__Exercise__. Only the pictures should be dropped; copy the rest of the entries exactly.

═══ Data extracts

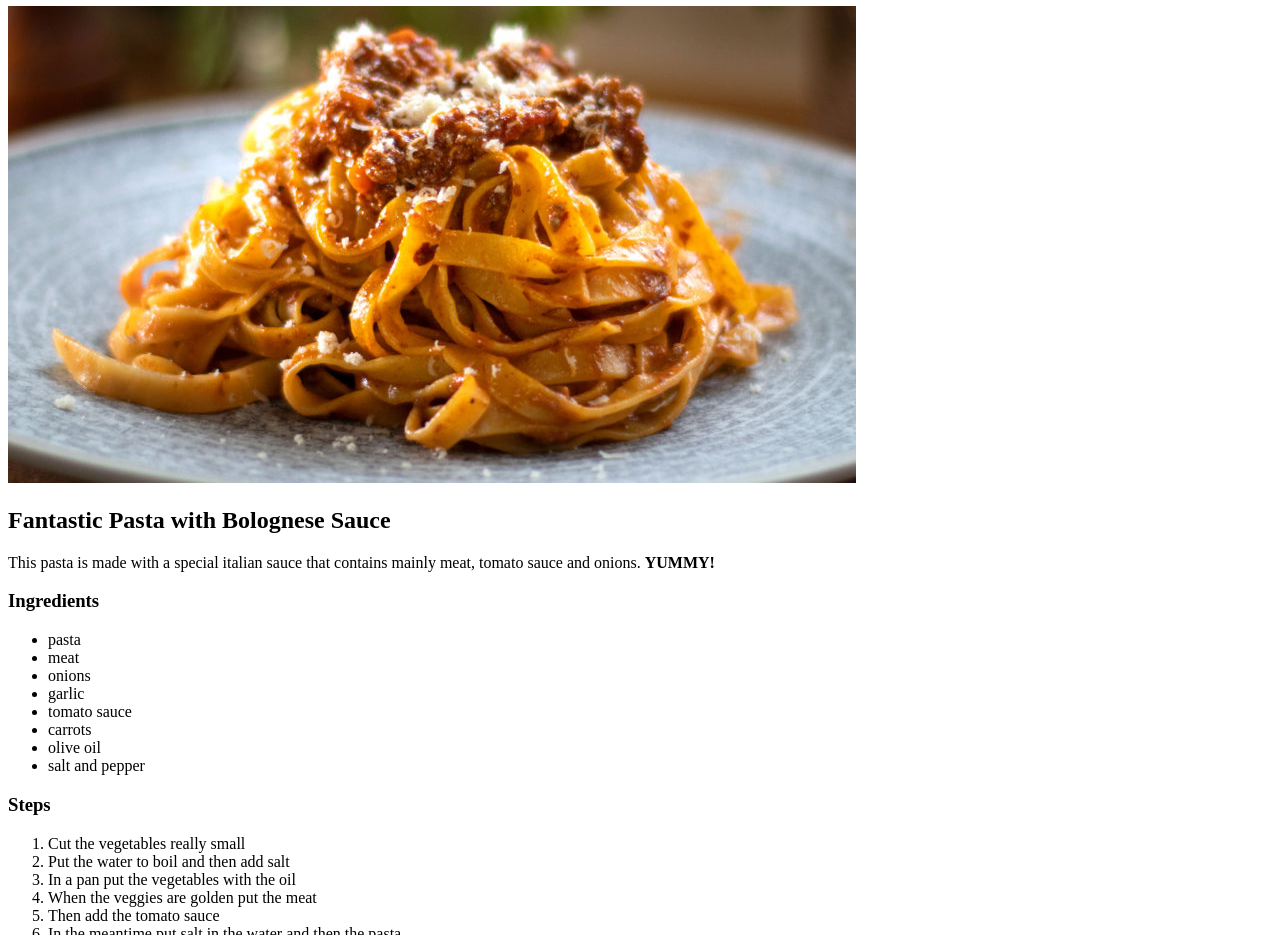
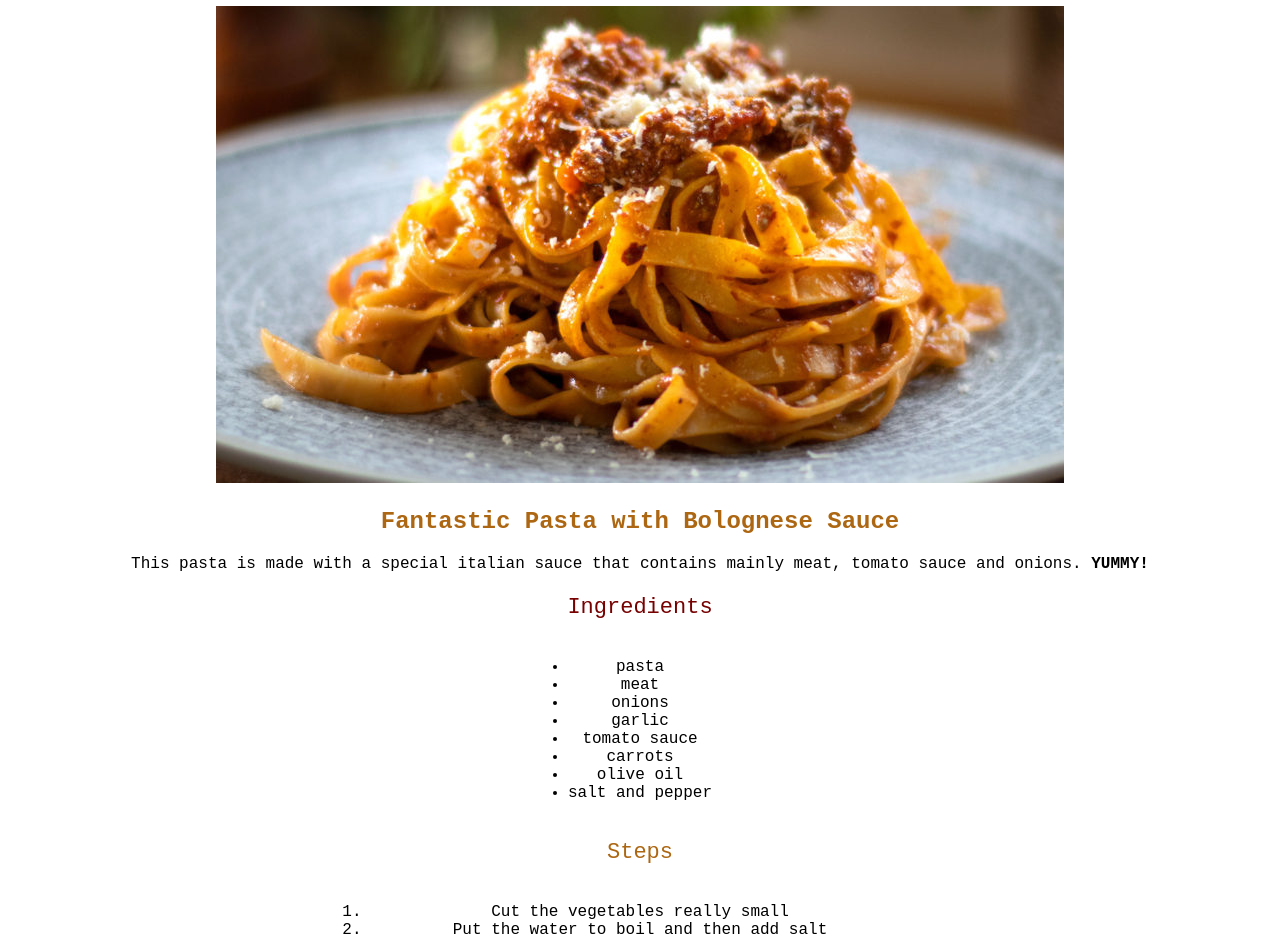
Before and after one commit to SimoneMorella/odin-recipes, a plain HTML site: page recipes/bolognese.html in a window 1280 px wide. Shown: the part 74-1009 px from the top of the page. Drawn offline with Linux system fonts and the light colour scheme.

Commit message:
CSS file created and configured
Used a CSS style file that gives style instructions
to all the pages of the website.
All the properties are very simple regarding
color and position mainly.

```diff
--- a/recipes/bolognese.html
+++ b/recipes/bolognese.html
@@ -4,17 +4,18 @@
     <meta charset="UTF-8">
     <meta name="viewport" content="width=device-width, initial-scale=1.0">
     <title>Pasta alla Bolognese</title>
+    <link rel="stylesheet" href="../styles/style.css">
 </head>
 <body>
-    <h1>Bolognese Pasta</h1>
+    <h1 class="title">Bolognese Pasta</h1>
     <img src="../images/bolognese.jpg" alt="pasta alla bolognese">
-    <h2>Fantastic Pasta with Bolognese Sauce</h2>
+    <h2 class="stitle">Fantastic Pasta with Bolognese Sauce</h2>
     <p>This pasta is made with a special italian sauce
         that contains mainly meat, tomato sauce and onions.
         <strong>YUMMY!</strong></p>
-        <h3>Ingredients</h3>
-        <ul>
-            <li>pasta</li>
+        <h3 class="ingred">Ingredients</h3>
+        <ul class="links">
+            <li >pasta</li>
             <li>meat</li>
             <li>onions</li>
             <li>garlic</li>
@@ -23,8 +24,8 @@
             <li>olive oil</li>
             <li>salt and pepper</li>
         </ul>
-        <h3>Steps</h3>
-        <ol>
+        <h3 class="steps">Steps</h3>
+        <ol class="links">
             <li>Cut the vegetables really small</li>
             <li>Put the water to boil and then add salt</li>
             <li>In a pan put the vegetables with the oil</li>
--- /dev/null
+++ b/styles/style.css
@@ -0,0 +1,38 @@
+* {
+    font-family: 'Courier New', Courier, monospace;
+    text-align: center;
+}
+
+.one {
+    color: #770000;
+}
+
+.two {
+    color: #ad6712;
+}
+
+.links {
+    display: inline-block;
+    padding-right: 2.5rem;
+}
+
+.title {
+    font-weight: 900;
+    color: rgb(119, 0, 0);
+}
+
+.stitle {
+    font-weight: 600;
+    color: #ad6712;
+}
+
+.ingred,
+.steps {
+    font-weight: 400;
+    font-size: 22px;
+    color: #770000;
+}
+
+.steps {
+    color: #ad6712;
+}
```
Also changed, not shown: index.html (+4 -3 lines), recipes/pollosoia.html (+7 -6 lines), recipes/tunapasta.html (+7 -6 lines).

══════

__Answer__.
Before and after one commit to SimoneMorella/odin-recipes, a plain HTML site: page recipes/bolognese.html in a window 1280 px wide. Shown: the part 74-1009 px from the top of the page. Drawn offline with Linux system fonts and the light colour scheme.

Commit message:
CSS file created and configured
Used a CSS style file that gives style instructions
to all the pages of the website.
All the properties are very simple regarding
color and position mainly.

```diff
--- a/recipes/bolognese.html
+++ b/recipes/bolognese.html
@@ -4,17 +4,18 @@
     <meta charset="UTF-8">
     <meta name="viewport" content="width=device-width, initial-scale=1.0">
     <title>Pasta alla Bolognese</title>
+    <link rel="stylesheet" href="../styles/style.css">
 </head>
 <body>
-    <h1>Bolognese Pasta</h1>
+    <h1 class="title">Bolognese Pasta</h1>
     <img src="../images/bolognese.jpg" alt="pasta alla bolognese">
-    <h2>Fantastic Pasta with Bolognese Sauce</h2>
+    <h2 class="stitle">Fantastic Pasta with Bolognese Sauce</h2>
     <p>This pasta is made with a special italian sauce
         that contains mainly meat, tomato sauce and onions.
         <strong>YUMMY!</strong></p>
-        <h3>Ingredients</h3>
-        <ul>
-            <li>pasta</li>
+        <h3 class="ingred">Ingredients</h3>
+        <ul class="links">
+            <li >pasta</li>
             <li>meat</li>
             <li>onions</li>
             <li>garlic</li>
@@ -23,8 +24,8 @@
             <li>olive oil</li>
             <li>salt and pepper</li>
         </ul>
-        <h3>Steps</h3>
-        <ol>
+        <h3 class="steps">Steps</h3>
+        <ol class="links">
             <li>Cut the vegetables really small</li>
             <li>Put the water to boil and then add salt</li>
             <li>In a pan put the vegetables with the oil</li>
--- /dev/null
+++ b/styles/style.css
@@ -0,0 +1,38 @@
+* {
+    font-family: 'Courier New', Courier, monospace;
+    text-align: center;
+}
+
+.one {
+    color: #770000;
+}
+
+.two {
+    color: #ad6712;
+}
+
+.links {
+    display: inline-block;
+    padding-right: 2.5rem;
+}
+
+.title {
+    font-weight: 900;
+    color: rgb(119, 0, 0);
+}
+
+.stitle {
+    font-weight: 600;
+    color: #ad6712;
+}
+
+.ingred,
+.steps {
+    font-weight: 400;
+    font-size: 22px;
+    color: #770000;
+}
+
+.steps {
+    color: #ad6712;
+}
```
Also changed, not shown: index.html (+4 -3 lines), recipes/pollosoia.html (+7 -6 lines), recipes/tunapasta.html (+7 -6 lines).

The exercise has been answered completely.